      Notwithstanding optimistic claims being made by some local politicians, and in particular the Secretary of State for Northern Ireland, Theresa Villiers, that a measurable amount of progress has been made, the reality is more questionable. As Dr Haass prepares a fifth draft outlining a possible agreement, it is worth noting that what he is proposing is, at best, the creation yet again of agencies to examine and engage with the key issues. Setting up procedural mechanisms is a long way from resolving actual difficulties.
      A solution to one of those difficulties is already ruled out. The American diplomat’s suggested answer to the flags and emblems problem has been rejected by those participating in the negotiations and is therefore dropped for the foreseeable future. With only two issues remaining on the table, the Americans are recommending that two bodies be tasked with addressing the past and another two-tier arrangement be charged with brokering agreement around contentious parades.

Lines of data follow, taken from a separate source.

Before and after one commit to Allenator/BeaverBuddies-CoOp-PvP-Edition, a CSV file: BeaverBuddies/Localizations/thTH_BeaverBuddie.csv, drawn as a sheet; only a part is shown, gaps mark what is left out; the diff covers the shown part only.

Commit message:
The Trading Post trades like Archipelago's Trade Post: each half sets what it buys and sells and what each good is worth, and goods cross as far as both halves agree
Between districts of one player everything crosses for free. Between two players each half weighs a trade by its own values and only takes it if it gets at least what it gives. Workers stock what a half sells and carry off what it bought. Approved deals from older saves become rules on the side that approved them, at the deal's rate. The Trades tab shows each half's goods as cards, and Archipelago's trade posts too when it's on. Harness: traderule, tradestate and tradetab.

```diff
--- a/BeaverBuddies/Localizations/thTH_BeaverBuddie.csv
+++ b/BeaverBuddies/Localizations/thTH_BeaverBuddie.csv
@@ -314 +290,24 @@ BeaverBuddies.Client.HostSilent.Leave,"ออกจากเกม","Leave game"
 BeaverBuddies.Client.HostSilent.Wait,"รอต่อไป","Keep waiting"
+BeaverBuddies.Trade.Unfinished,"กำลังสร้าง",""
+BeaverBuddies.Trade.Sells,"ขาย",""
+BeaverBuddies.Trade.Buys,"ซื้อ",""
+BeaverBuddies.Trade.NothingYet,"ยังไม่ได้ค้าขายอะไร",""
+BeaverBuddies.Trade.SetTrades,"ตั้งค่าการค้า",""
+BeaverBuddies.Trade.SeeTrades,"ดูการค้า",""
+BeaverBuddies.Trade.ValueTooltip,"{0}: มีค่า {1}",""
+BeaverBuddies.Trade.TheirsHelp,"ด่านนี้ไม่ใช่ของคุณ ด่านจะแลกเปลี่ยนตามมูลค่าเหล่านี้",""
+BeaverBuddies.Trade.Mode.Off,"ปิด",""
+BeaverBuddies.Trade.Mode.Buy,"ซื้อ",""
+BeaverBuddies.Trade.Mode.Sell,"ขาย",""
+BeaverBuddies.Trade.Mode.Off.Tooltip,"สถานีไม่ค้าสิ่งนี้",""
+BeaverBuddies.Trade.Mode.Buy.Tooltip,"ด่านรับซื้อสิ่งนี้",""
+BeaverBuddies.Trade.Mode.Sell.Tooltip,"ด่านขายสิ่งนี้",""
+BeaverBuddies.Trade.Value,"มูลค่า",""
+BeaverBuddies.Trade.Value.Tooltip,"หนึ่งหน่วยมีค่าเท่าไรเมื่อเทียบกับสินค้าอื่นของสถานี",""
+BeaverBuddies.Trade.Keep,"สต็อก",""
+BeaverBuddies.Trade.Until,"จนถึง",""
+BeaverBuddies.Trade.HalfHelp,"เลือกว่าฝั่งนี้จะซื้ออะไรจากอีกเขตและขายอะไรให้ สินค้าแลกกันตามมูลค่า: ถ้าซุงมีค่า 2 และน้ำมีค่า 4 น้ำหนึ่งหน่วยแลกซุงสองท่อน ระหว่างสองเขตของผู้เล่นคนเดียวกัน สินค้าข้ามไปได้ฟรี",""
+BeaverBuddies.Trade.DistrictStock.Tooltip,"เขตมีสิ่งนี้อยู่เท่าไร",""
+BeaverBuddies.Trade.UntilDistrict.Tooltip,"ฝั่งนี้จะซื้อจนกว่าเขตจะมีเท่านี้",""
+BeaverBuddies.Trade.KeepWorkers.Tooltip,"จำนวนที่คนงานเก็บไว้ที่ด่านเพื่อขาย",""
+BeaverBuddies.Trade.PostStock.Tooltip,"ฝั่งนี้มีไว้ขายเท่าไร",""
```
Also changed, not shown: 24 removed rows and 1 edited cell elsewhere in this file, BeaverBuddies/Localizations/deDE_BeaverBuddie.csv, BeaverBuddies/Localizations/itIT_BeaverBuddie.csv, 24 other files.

      This is all well and good, but few familiar within Northern Ireland will be persuaded that creating still more unelected committees without legislative power can make any significant difference on these crucial issues. There is no shortage of mediators, skilled negotiators and conflict-resolution specialists in Northern Ireland. We have senior trade unionists, leading church persons and respected academics all capable and willing to convene and facilitate such sessions if requested.
      The problem is not a shortage of facilities or deal-brokers but that there is no willingness to accept mediation and compromise on the contentious issues.
      Although it is widely reported that negotiations broke down over the issue of flags and emblems, the reality is that what lies at the heart of this problem is a battle to impose a particular interpretation on the North’s history.
      In essence, this struggle is what political commentators describe as a fight to set the defining narrative in order to establish the political context. Neither Sinn Féin nor the Democratic Unionist Party is willing (or indeed can afford) to grant legitimacy to the other’s explanation of the past, because what each presents as analysis and fact leads directly to their management of the present.
      The scale of this difficulty is vast, because dealing properly with the region’s history involves more than a fact-finding mission confined to identifying “victims and perpetrators” and thereafter verifying their political affiliations. However distressing it would prove to be, that kind of cataloguing process would be relatively straightforward. What causes an insurmountable obstacle, however, is investigation of a different kind: the type that searches and highlights the deep-rooted causes of the Northern conflict and those parties culpable for its origins and duration.
      Peter Robinson and his party refuse to acknowledge that unionism behaved profoundly undemocratically in the past and thus bears a measure of responsibility for provoking a violent republican uprising. For the DUP to do so would not only undermine its position among hard-line supporters but would eventually entail making concessions that would risk fracturing the cross-class consensus on which Paisley-style unionism depends.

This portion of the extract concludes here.